The legal position:
- The laws that cover England, Scotland, Wales and Northern Ireland see no difference between an older person living in their own home and an older person living in a care home.
- The law assumes that people can make decisions for themselves unless it is proved otherwise
- Relatives do not have the legal right to make decisions for a Client
- Anyone making decisions on behalf of Clients regarding them needs to think about the seriousness of the decision they are making on the Clients behalf.
Responsibly taking risks is part of normal life. People who move into care and nursing homes have the same rights as everyone else to make decisions. About how they live their lives. We all enjoy taking taking some risks, even if we know that doing so may put ourselves in danger.
‘There is no such thing as a risk free environment’
Clients at The Home also have a right to be safe. Most of our Clients are vulnerable. They by being admitted, accept that it is part of the staff’s role to protect them, even if this means losing some independence.
Sometimes, protecting a Client from harm may involve preventing them doing what they wish to do. No matter how you do this
‘You are using some form of restraint’
In certain circumstances, it is right to use restraint; it can keep Clients or staff safe and may improve the quality of life. However, restraint must be used carefully and only when it is appropriate.
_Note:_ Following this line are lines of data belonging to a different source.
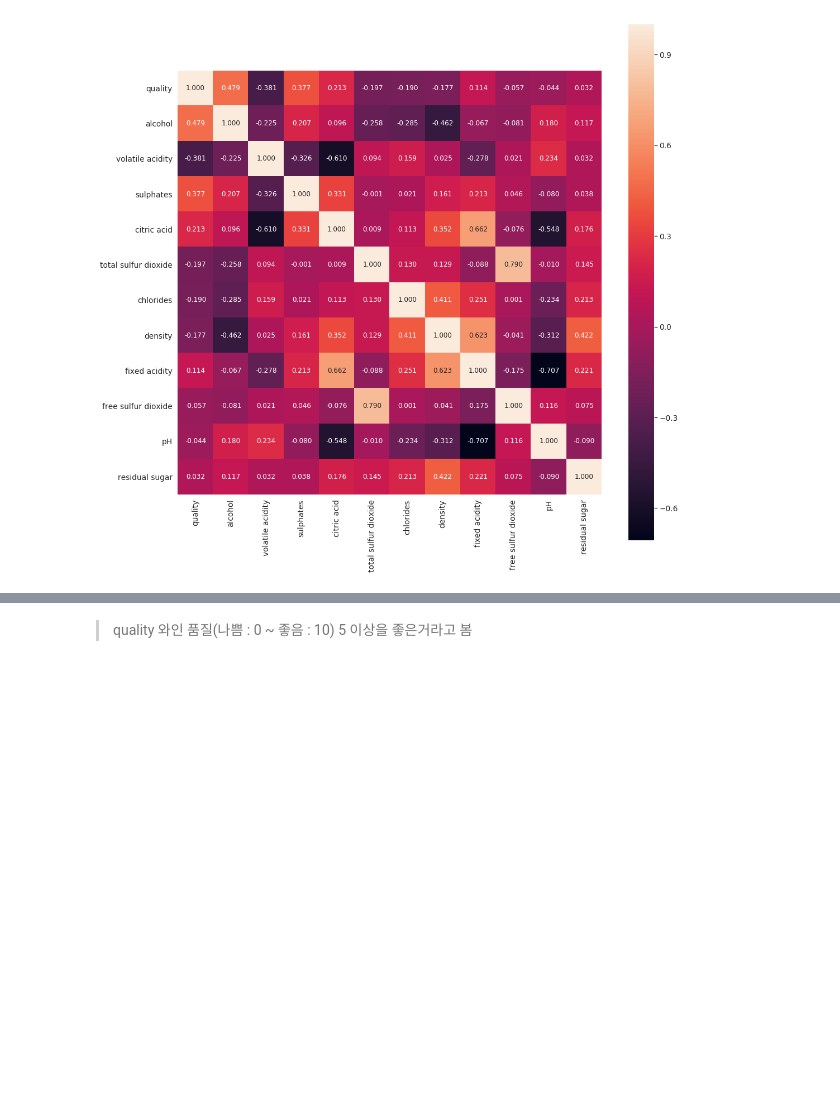
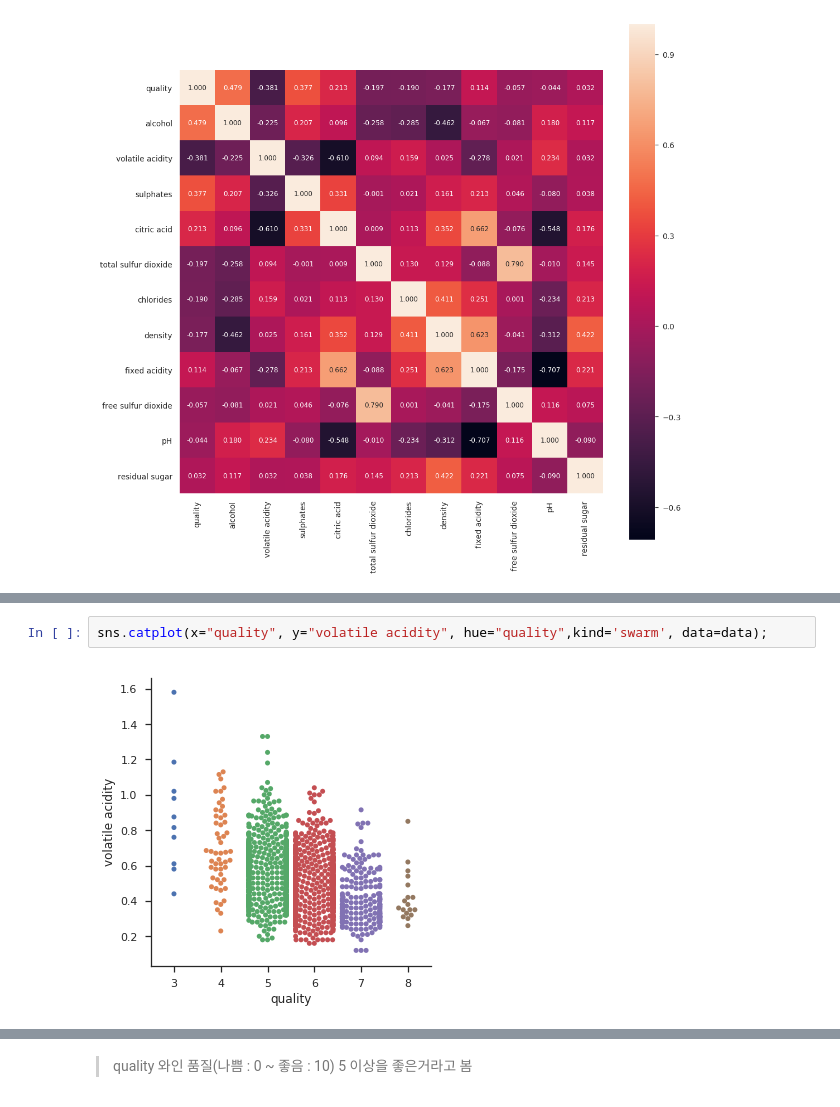
Before and after one commit to wonbae/wine-quality-sales, a Jupyter notebook: Redwine-analysis.ipynb, the cells around one changed output, grey strips where cells are left out. Saved outputs shown, nothing was run; the diff lists cells and outputs as text; blank space fills up the shorter version.

```diff
--- a/Redwine-analysis.ipynb
+++ b/Redwine-analysis.ipynb
@@ -174,0 +210,4 @@ sns.heatmap(cor.astype(float), fmt='.3f', annot=True, square=True , annot_kws={'
+# %%
+sns.catplot(x="quality", y="volatile acidity", hue="quality",kind='swarm', data=data);
+# %% [output]
+[figure, added]
```
Also changed, not shown: parts of 67 cells of this notebook.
Moving into The Rectory does not mean that Clients have given you permission to limit their movements and reduce their freedom without very good reason.
Providing a reasonable level of safety and supporting a good quality of life involves striking a delicate balance, not doing enough or doing too much can be seen as restraint so it is important to assess the situation carefully and involve those who need to be involved, even of that is the Client alone.